The tweet was part of a larger effort by Republicans to point out what they see as one of Biden's fatal vulnerabilities, along with his son's possible corruption. Trump suggested at a Fox News Town Hall last week that Biden isn't fit for office, saying that Biden's numerous gaffes were indicative of a competency issue.
"I'm all set for Bernie, communist," Trump began. "And then we have this crazy thing that happened on Tuesday, which he thought was Thursday. But he also said 150 million people were killed with guns, and that he was running for the U.S. Senate -- there's something going on there."
With Biden set to potentially deliver a knockout blow to Bernie Sanders during Tuesday's Michigan primary, some doctors and even some left-of-center commentators are agreeing with the president's assessment.
"He’s not a healthy guy."
“He’s not in bad shape for his age, but I wouldn't say he’s in outstanding health," Dr. David Scheiner said last year, after reviewing partial medical records. "Could I guarantee he won't have issues for the next four years? He has a lot of issues that are just sort of sitting there.”
Popular podcast host Joe Rogan, who has endorsed Bernie Sanders, took the concerns a step further, saying Biden's alleged cognitive problems were disqualifying.
"Stop.
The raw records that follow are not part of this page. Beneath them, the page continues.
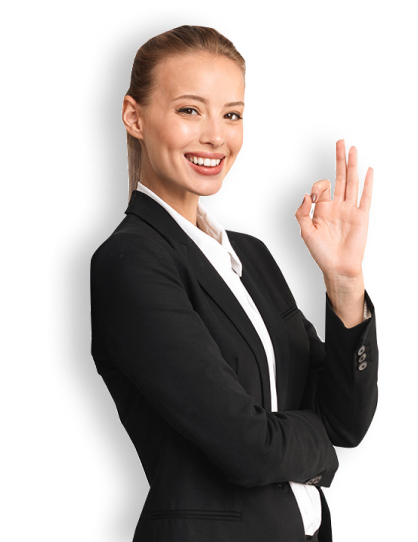
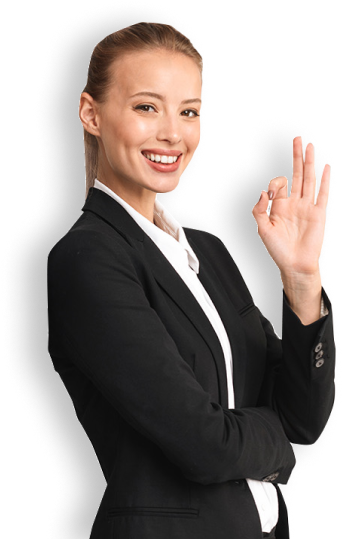
Refactor: отладить респонсив элементов секции Ad

Changed region(s): [[0.0585, 0.0297, 0.9942, 1.0], [0.4094, 0.5046, 0.4971, 0.5937], [0.4971, 0.6234, 0.5263, 0.6531]]

diff --git a/src/components/Ad/Ad.scss b/src/components/Ad/Ad.scss
@@ -15,10 +15,8 @@
     display: flex;
     flex-direction: row;
     justify-content: space-between;
-    gap: 40px;
     max-width: 1400px;
-    padding: 0 20px;
-    margin: 0 auto;
+    padding: 0 140px;
 }
 
 .ad__image {
@@ -41,6 +39,12 @@
     z-index: 0;
 }
 
+@media screen and (max-width: 1124px){
+    .ad__wrap{
+        padding: 0 50px;
+    }
+}
+
 @media screen and (max-width: 984px) {
 
     #womenPhoto {
@@ -48,6 +52,8 @@
     }
 
     .ad__wrap {
+        display: flex;
+        justify-content: space-between;
         flex-direction: column-reverse;
         align-items: center;
         padding: 71px 54px 0 54px;

diff --git a/src/components/Ad/Ad.css b/src/components/Ad/Ad.css
@@ -15,10 +15,8 @@
   display: flex;
   flex-direction: row;
   justify-content: space-between;
-  gap: 40px;
   max-width: 1400px;
-  padding: 0 20px;
-  margin: 0 auto;
+  padding: 0 140px;
 }
 
 .ad__image {
@@ -41,11 +39,18 @@
   z-index: 0;
 }
 
+@media screen and (max-width: 1124px) {
+  .ad__wrap {
+    padding: 0 50px;
+  }
+}
 @media screen and (max-width: 984px) {
   #womenPhoto {
     width: 100%;
   }
   .ad__wrap {
+    display: flex;
+    justify-content: space-between;
     flex-direction: column-reverse;
     align-items: center;
     padding: 71px 54px 0 54px;

diff --git a/src/components/AdForm/AdForm.scss b/src/components/AdForm/AdForm.scss
@@ -127,6 +127,29 @@
 
 }
 
+@media screen and (max-width: 1240px){
+    .adFormTitle{
+        margin: 16px 16px 26px 16px;
+        font-size: 34px;
+        line-height: 36px;
+    }
+    
+    .adFormInputContainer {
+        margin: 16px 16px 16px 0;
+    }
+
+    .adFormBtnContainer {
+        padding: 0 16px 0 16px;
+        margin: 16px 0 0 0;
+    }
+}
+
+@media screen and (max-width: 1124px){
+    .adFormBtnContainer {
+        margin: 0;
+    }
+}
+
 @media screen and (max-width: 984px) {
     .adFormContainer {
         max-width: 660px;

diff --git a/src/components/AdForm/AdForm.css b/src/components/AdForm/AdForm.css
@@ -120,6 +120,25 @@
   color: #0077FF;
 }
 
+@media screen and (max-width: 1240px) {
+  .adFormTitle {
+    margin: 16px 16px 26px 16px;
+    font-size: 34px;
+    line-height: 36px;
+  }
+  .adFormInputContainer {
+    margin: 16px 16px 16px 0;
+  }
+  .adFormBtnContainer {
+    padding: 0 16px 0 16px;
+    margin: 16px 0 0 0;
+  }
+}
+@media screen and (max-width: 1124px) {
+  .adFormBtnContainer {
+    margin: 0;
+  }
+}
 @media screen and (max-width: 984px) {
   .adFormContainer {
     max-width: 660px;
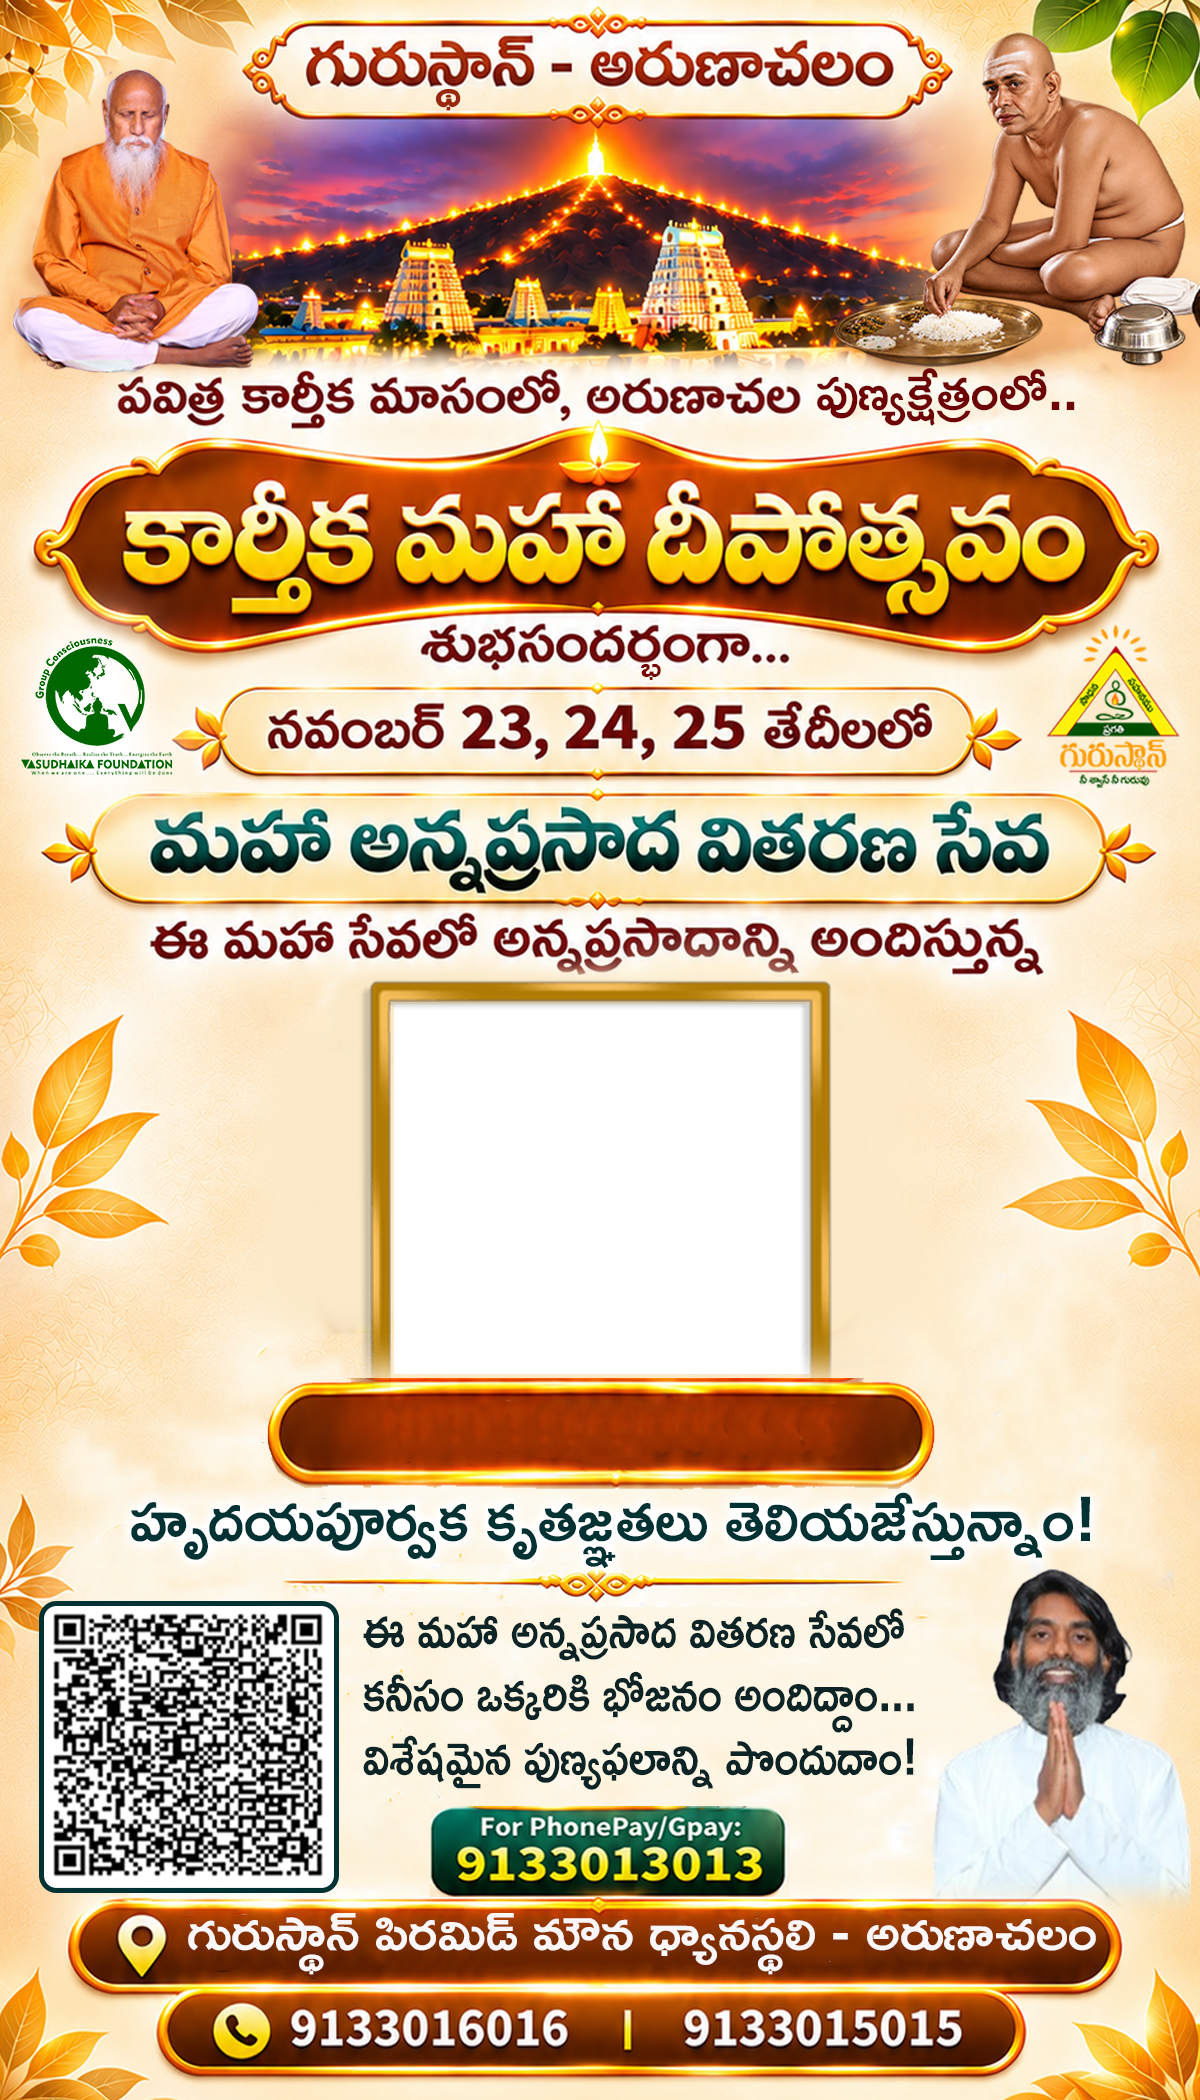
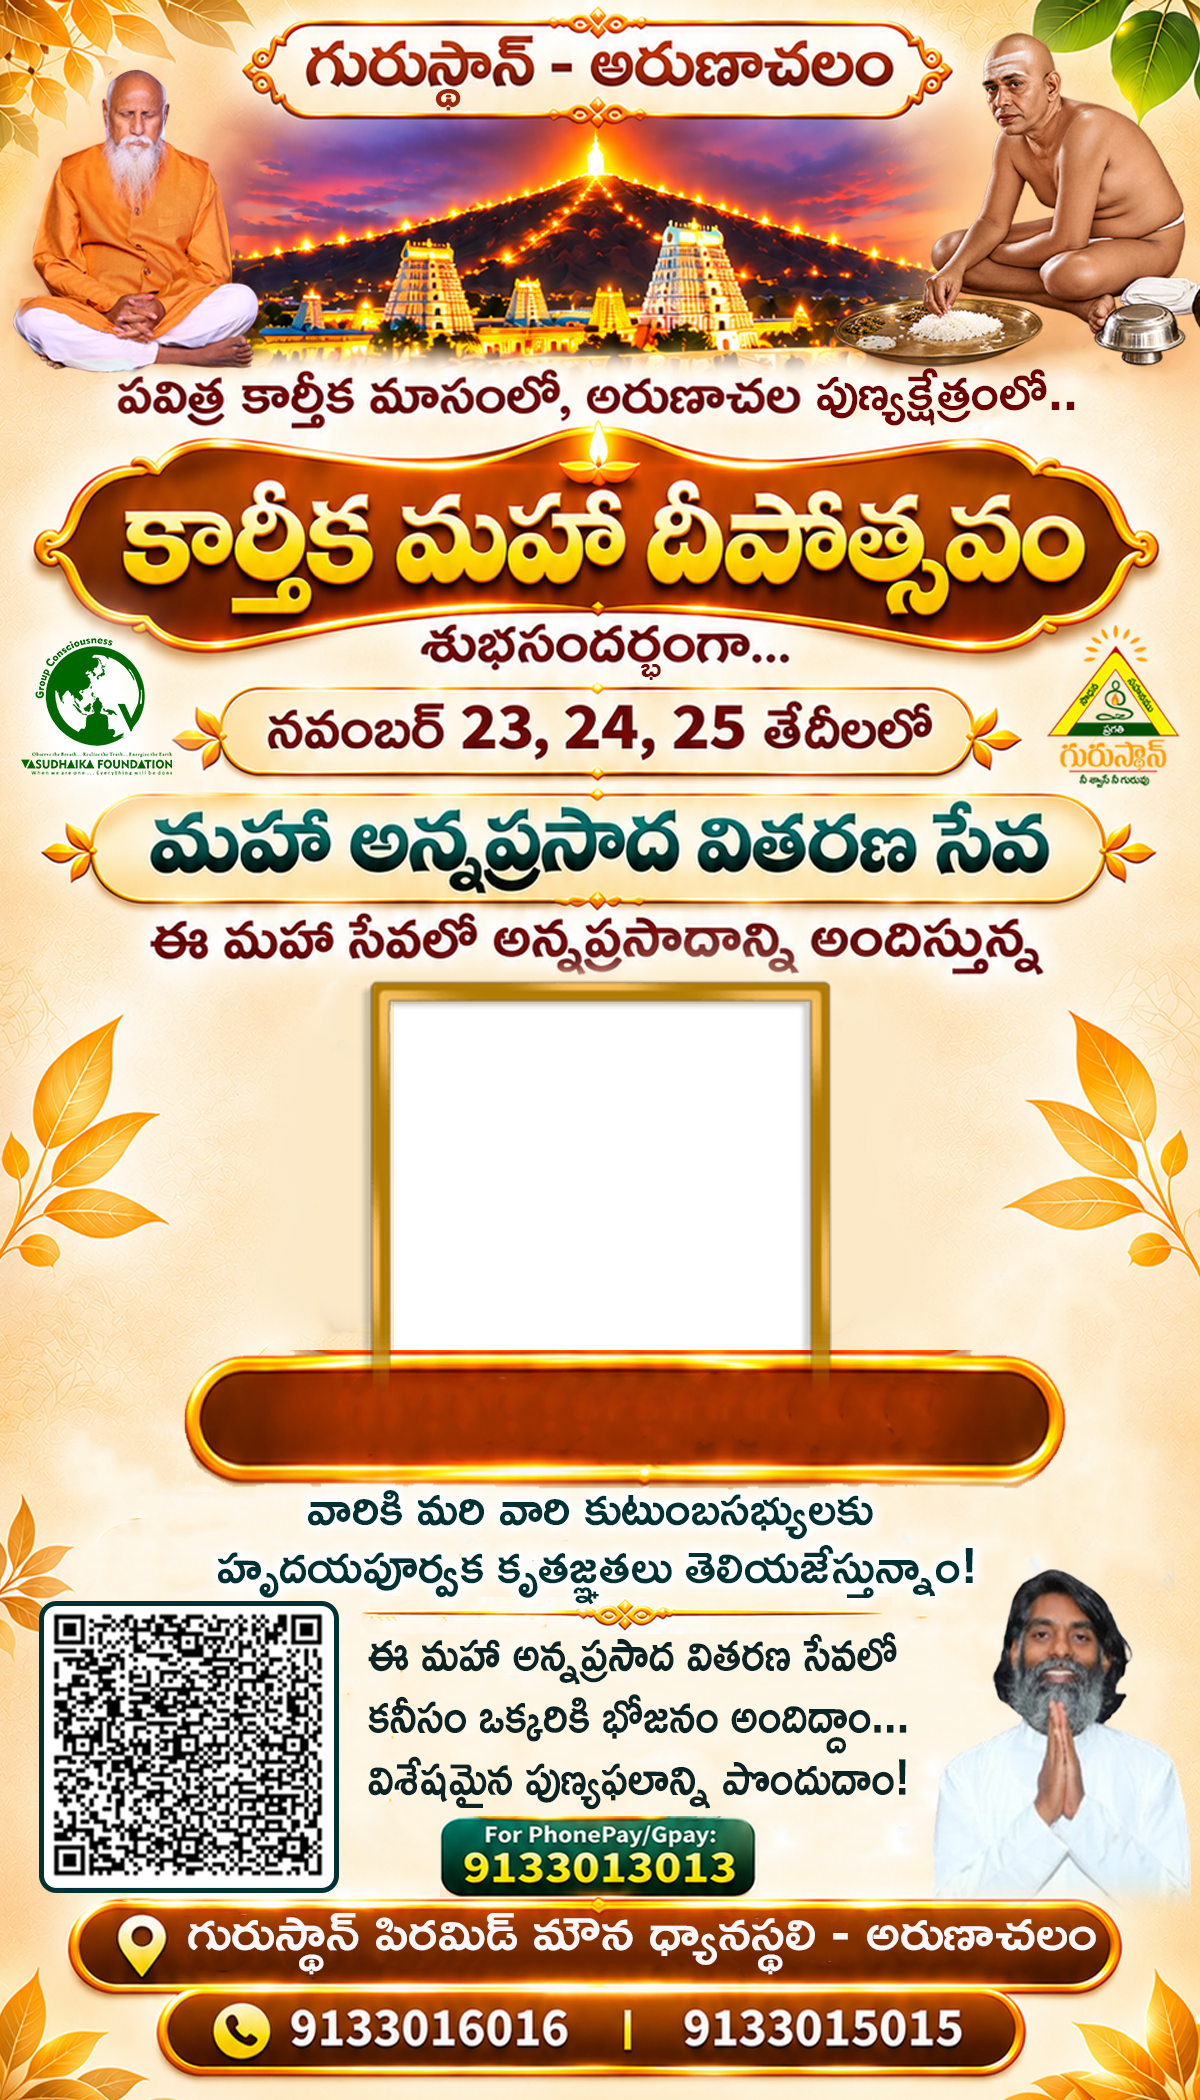
Update Mahadeepotsavam template image and sync photo cutout & ribbon coordinates

Changed region(s): [[0.0925, 0.619, 0.925, 0.9286]]

diff --git a/src/components/PosterPreview/DeepotsavamPreview.tsx b/src/components/PosterPreview/DeepotsavamPreview.tsx
@@ -34,14 +34,14 @@ export const DeepotsavamPreview: React.FC<Props> = ({
   const containerRef = useRef<HTMLDivElement>(null);
 
   // Exact coordinates matching the template (1200 x 2100)
-  // Photo frame bounds: x=394, y=1004, w=414, h=369
+  // Photo frame bounds: x=394, y=1004, w=415, h=346
   const photoLeft = `${(394 / 1200) * 100}%`;
   const photoTop = `${(1004 / 2100) * 100}%`;
-  const photoWidth = `${(414 / 1200) * 100}%`;
-  const photoHeight = `${(369 / 2100) * 100}%`;
+  const photoWidth = `${(415 / 1200) * 100}%`;
+  const photoHeight = `${(346 / 2100) * 100}%`;
 
-  // Name ribbon center: y = 1431.5 / 2100 = 68.17%, x = 600 / 1200 = 50.0%
-  const defaultTopPercent = 68.17;
+  // Name ribbon center: y = 1417.5 / 2100 = 67.5%, x = 600 / 1200 = 50.0%
+  const defaultTopPercent = 67.5;
   const defaultCenterPercent = 50.0;
   const defaultFontSize = 38;
 

diff --git a/src/canvas/imageRenderer.ts b/src/canvas/imageRenderer.ts
@@ -189,14 +189,14 @@ export const generateImage = async (
 // ============================================================================
 export const DEEPOTSAVAM_TEMPLATE_WIDTH = 1200;
 export const DEEPOTSAVAM_TEMPLATE_HEIGHT = 2100;
-export const DEEPOTSAVAM_PHOTO_AREA = { x: 394, y: 1004, width: 414, height: 369 };
+export const DEEPOTSAVAM_PHOTO_AREA = { x: 394, y: 1004, width: 415, height: 346 };
 export const DEEPOTSAVAM_NAME_RIBBON = {
-  x: 280,
-  y: 1395,
-  width: 640,
-  height: 73,
+  x: 200,
+  y: 1370,
+  width: 850,
+  height: 95,
   centerPercent: 50.0,
-  topPercent: 68.17, // 1431.5 / 2100
+  topPercent: 67.5, // 1417.5 / 2100
 };
 
 export const generateDeepotsavamImage = async (

diff --git a/src/components/Deepotsavam/DeepotsavamPosterPage.tsx b/src/components/Deepotsavam/DeepotsavamPosterPage.tsx
@@ -251,7 +251,7 @@ export const DeepotsavamPosterPage: React.FC<Props> = ({ onNavigateHome }) => {
       {isCropperOpen && data.rawMediaUrl && (
         <ImageCropper
           mediaSrc={data.rawMediaUrl}
-          aspectRatio={DEEPOTSAVAM_PHOTO_AREA.width / DEEPOTSAVAM_PHOTO_AREA.height} // 414 / 369 = 1.12195
+          aspectRatio={DEEPOTSAVAM_PHOTO_AREA.width / DEEPOTSAVAM_PHOTO_AREA.height} // 415 / 346 = 1.1994
           lang="te"
           onComplete={handleCropComplete}
           onCancel={() => setIsCropperOpen(false)}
Pause. He can't be president," Rogan said. "Listen, we can't play any games here folks. This is a really old man who can't talk."
On Sunday, Glenn Greenwald countered accusations on social media that he was mentioning what he called Biden's "obvious cognitive issues" only to help Sanders, noting that he has been writing about them for months.
Journalist Aaron Mate has pointed out the relative lack of scrutiny for Biden in the network media, which with some exceptions has largely steered clear of probing the former vice president's overseas dealings or his possible cognitive issues.
"When's the last time Joe Biden sat for a live, unedited interview like Bernie did this week w/ Maddow?" Mate asked. "For example, I'd love to know what Biden said here after claiming Hunter got his $80K/month Ukraine board gig because 'he's a really bright guy.' But it's clearly edited."
And, last summer, The New York Times reported that many Biden associates and insiders were doubting with "significant unease" whether he would be too old to serve as an effective candidate.
Meanwhile, reports have emerged that the format for the next presidential debate will allow Biden and his opponent to sit down -- prompting the Sanders campaign to suggest Biden is getting favorable treatment.
“Why does Joe Biden not want to stand toe-to-toe with Sen. Sanders on the debate stage March 15 and have an opportunity to defend his record and articulate his vision for the future?” Jeff Weaver, Sanders’ senior adviser, told Politico.
For now, though, Biden is largely basking in the support of a mostly unified Democratic Party -- even picking up the endorsement of Sen. Kamala Harris, D-Calif., who just last year accused Biden of supporting what she called racist policies that affected her personally.
"There is no one better prepared than Joe to steer our nation through these turbulent times, and restore truth, honor, and decency to the Oval Office," Harris said in a statement Sunday. "He is kind and endlessly caring, and he truly listens to the American people."
Harris joins Sen. Amy Klobuchar, D-Minn., former South Bend, Ind., Mayor Pete Buttigieg, former Texas Congressman Beto O'Rourke, ex-New York City Mayor Mike Bloomberg, Rep. Tim Ryan, D-Ohion, former Massachusetts Gov. Deval Patrick, and former Maryland Congressman John Delaney in endorsing Biden.
Harris withdrew from the race in December, ending a candidacy with the historic potential of becoming the first black woman elected president.
Harris said in her statement that "like many women, I watched with sadness as women exited the race one by one." Four years after Hillary Clinton was the party's nominee, "we find ourselves without any woman on a path to be the Democratic nominee for president."
Rep. Tulsi Gabbard, D-Hawaii, remains in the race, but with only a single delegate so far, has been viewed as a long-shot at best.
Fox News' Ronn Blitzer and The Associated Press contributed to this report.